The first I knew of Degas was seeing his statue of a young dancer. I remember that the thing that drew my eye first was her skirt, because it was real, made of fabric. Then I noticed her ribbon, and then the dancer herself, the way she stood, her attitude. I was probably about nine or ten at the time and ever since, even though I enjoy his other work, Degas and dancers have always gone together in my imagination.
The interesting thing is that this young dancer was not typical of the work that Degas showed in public. In fact, she was the only one of his statues he exhibited, and much of the reaction was both fierce and negative. She was too lifelike, she was shown under glass like a specimen, she was ugly… What she certainly was was a challenge to the accepted ideas of how sculpture should be done.
The original statue of “The Little Fourteen Year Old Dancer” was made of wax – a wax with a flesh-coloured tint that made her skin look amazingly lifelike.
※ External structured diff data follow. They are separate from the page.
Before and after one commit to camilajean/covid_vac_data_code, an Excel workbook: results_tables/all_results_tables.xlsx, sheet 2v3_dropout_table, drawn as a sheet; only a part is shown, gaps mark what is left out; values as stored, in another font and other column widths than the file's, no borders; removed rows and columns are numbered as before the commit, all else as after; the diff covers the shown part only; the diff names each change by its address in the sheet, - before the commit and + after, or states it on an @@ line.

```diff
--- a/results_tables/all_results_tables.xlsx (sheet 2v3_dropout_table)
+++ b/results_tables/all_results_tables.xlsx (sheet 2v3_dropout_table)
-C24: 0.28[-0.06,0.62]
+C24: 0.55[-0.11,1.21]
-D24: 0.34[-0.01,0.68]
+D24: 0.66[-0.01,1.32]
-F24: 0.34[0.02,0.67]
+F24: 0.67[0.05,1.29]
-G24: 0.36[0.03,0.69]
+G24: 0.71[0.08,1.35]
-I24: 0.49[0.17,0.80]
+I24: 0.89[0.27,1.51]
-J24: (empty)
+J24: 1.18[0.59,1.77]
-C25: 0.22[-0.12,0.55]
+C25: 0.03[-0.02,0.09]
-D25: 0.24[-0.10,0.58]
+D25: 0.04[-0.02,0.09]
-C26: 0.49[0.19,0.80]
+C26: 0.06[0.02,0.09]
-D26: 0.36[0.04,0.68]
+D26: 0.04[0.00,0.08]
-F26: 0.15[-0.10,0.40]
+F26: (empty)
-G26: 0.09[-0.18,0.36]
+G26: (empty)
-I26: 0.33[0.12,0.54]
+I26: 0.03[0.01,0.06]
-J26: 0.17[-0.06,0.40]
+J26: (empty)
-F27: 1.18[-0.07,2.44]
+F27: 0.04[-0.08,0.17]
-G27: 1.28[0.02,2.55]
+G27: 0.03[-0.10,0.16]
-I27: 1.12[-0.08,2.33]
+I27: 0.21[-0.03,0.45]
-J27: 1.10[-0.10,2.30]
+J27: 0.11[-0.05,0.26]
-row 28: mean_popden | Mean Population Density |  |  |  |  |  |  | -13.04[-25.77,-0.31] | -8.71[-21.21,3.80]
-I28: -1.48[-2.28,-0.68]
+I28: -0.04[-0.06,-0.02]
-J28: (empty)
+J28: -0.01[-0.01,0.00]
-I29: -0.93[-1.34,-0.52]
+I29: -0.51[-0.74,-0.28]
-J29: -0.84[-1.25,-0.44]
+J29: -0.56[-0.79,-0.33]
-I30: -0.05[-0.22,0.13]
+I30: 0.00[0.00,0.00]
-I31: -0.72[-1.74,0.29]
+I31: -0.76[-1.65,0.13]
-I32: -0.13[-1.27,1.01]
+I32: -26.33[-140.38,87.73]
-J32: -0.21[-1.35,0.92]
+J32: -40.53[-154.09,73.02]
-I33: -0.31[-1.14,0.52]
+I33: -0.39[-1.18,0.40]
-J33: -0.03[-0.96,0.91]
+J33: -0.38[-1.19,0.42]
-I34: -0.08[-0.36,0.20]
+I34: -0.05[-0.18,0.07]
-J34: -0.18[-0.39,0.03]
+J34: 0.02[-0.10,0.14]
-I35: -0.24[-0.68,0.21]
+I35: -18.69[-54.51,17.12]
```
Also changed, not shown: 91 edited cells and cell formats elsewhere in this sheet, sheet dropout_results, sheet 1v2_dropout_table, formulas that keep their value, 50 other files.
She wore a real bodice as well as a skirt (or tutu), real stockings and shoes and a real ribbon in her hair. Her hair was made of horsehair; the ribbon in it was one Degas had been given by the model, Marie von Goethem. Everything except the ribbon and skirt he covered in wax, integrating them into the statue.
Degas did not stop creating sculpture, but the rest of his sculptures he kept to himself, using them, it seems, almost like three dimensional sketches to help him ‘see’ the movements and gestures of horses and people.
It is also interesting that the Little Dancer is one of the very few statues of which a plaster cast was made before the artist’s death, and that the colours of the original wax statue were recorded on the plaster cast. Perhaps it was as Degas intended that the plaster cast was later used to make the bronzes we see in different museums now. The bronze statues were patinated (chemical solutions were used, with heat or cold, to create colors) to represent the original colours recorded on the plaster, and each museum puts a different skirt on the particular bronze of the Young Dancer it exhibits.
There is so much more to the statue of the Little Dancer than I knew when I first saw her. And later, of course, I came to know that the Little Dancer, intriguing as she is, is only a part of Degas’s wonderful work. She was my introduction, but I hope that like me you’ll enjoy exploring more of his work. Here is some of it, in the slideshow below by cjmcqueen.